In Vista it was particularly frustrating figuring out how to do this in Windows:
patch -p0 <patchfile...something that's pretty simple in the UNIX shell of your choice.
I started by installing GNU Patch for Windows... but Vista didn't want to run it because of Windows UAC. Also, to me it seemed too cumbersome to have to open up a Windows commmand prompt JUST to apply patches, when I was doing everything else from the Windows Explorer UI thanks to the awesome TortoiseCVS.
So, here's what I did:
- Install GNU Patch for windows, using the Binaries ZIP file; I installed it in C:\Program Files
- Make sure patch.exe now lives in c:\program files\patch\bin\patch.exe
- Create the .bat file c:\program files\patch\bin\patch.bat with these commands:

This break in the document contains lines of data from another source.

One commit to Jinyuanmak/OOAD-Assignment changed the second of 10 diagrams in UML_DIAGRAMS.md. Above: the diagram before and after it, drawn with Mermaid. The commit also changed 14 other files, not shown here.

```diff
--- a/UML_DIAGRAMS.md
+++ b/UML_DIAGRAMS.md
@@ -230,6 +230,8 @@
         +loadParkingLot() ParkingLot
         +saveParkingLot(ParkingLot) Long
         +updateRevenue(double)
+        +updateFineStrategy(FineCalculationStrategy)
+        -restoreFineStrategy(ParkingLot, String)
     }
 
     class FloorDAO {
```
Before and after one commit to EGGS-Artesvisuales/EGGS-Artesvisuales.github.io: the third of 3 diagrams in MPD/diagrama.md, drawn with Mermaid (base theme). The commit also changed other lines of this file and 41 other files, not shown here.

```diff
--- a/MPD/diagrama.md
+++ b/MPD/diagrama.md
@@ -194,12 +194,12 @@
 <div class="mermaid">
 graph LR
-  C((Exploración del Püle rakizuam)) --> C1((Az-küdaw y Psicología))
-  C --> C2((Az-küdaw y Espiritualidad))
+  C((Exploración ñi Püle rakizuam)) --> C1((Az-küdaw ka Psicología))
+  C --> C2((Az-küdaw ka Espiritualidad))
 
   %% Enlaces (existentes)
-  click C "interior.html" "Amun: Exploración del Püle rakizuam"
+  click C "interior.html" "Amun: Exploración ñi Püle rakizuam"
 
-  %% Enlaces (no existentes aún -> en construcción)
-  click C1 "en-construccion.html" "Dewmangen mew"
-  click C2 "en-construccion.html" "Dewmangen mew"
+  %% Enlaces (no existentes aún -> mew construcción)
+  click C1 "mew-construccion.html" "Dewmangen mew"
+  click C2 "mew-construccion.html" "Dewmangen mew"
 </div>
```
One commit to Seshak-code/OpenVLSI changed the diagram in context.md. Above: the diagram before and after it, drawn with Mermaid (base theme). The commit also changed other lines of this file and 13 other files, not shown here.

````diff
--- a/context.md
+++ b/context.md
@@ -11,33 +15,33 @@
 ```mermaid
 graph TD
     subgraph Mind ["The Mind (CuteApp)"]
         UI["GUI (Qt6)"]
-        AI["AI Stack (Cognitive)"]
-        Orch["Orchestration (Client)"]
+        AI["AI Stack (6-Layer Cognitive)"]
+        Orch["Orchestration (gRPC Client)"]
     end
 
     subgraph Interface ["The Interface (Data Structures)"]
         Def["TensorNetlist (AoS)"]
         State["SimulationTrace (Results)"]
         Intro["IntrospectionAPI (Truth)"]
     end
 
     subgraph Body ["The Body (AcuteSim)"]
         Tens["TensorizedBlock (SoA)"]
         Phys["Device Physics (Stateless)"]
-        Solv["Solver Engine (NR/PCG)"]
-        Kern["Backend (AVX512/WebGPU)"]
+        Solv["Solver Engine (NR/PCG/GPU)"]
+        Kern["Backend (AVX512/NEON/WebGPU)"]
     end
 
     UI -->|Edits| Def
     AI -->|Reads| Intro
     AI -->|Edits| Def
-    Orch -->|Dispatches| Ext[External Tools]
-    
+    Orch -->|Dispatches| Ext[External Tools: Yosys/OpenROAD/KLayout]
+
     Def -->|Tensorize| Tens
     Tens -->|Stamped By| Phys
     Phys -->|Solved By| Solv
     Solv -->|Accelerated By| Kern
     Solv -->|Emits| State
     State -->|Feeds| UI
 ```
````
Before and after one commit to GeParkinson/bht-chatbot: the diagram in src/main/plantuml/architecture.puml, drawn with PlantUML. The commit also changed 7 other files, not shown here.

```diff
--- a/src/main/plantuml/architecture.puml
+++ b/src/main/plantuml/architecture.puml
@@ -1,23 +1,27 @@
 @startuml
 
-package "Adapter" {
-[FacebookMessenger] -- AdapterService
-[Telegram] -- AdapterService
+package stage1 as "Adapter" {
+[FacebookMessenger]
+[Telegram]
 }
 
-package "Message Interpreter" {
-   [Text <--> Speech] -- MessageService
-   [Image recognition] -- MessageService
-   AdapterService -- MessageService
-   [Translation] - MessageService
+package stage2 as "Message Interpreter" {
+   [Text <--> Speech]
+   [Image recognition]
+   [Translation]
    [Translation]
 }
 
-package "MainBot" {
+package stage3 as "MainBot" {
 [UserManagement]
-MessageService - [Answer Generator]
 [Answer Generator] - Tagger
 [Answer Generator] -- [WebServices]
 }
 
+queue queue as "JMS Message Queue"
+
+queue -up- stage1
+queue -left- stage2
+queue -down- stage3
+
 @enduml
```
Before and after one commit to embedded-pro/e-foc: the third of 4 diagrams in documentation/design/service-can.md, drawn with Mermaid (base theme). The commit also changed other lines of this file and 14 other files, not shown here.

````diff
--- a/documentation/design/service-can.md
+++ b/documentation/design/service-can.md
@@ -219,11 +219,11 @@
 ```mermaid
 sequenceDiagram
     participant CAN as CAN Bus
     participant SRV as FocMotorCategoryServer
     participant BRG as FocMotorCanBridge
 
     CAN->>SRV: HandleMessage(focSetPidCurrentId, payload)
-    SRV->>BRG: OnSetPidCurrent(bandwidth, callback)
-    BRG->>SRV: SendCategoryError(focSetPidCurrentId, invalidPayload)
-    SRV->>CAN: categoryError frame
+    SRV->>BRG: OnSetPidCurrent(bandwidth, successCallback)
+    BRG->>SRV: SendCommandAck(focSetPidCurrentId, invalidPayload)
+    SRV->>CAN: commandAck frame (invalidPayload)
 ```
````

@echo off "c:\program files\patch\bin\patch" -p0 < %1 pause
- Create two .manifest files to keep UAC happy:
<?xml version="1.0" encoding="UTF-8" standalone="yes"?> <assembly xmlns="urn:schemas-microsoft-com:asm.v1" manifestVersion="1.0"> <trustInfo xmlns="urn:schemas-microsoft-com:asm.v2"> <security> <requestedPrivileges> <requestedExecutionLevel level="asInvoker"/> </requestedPrivileges> </security> </trustInfo> </assembly>
With the exact above contents of patch.exe.manifest
- Associate .batch files with the new patch.bat file. You can do this by creating an empty file and renaming it something.patch. On Windows Explorer, right-click this new file and use the "Open with" option, and tell Windows to always use c:\program files\patch\bin\patch.bat to open this file type.
Tip: Always remember to place your patches in the correct directory!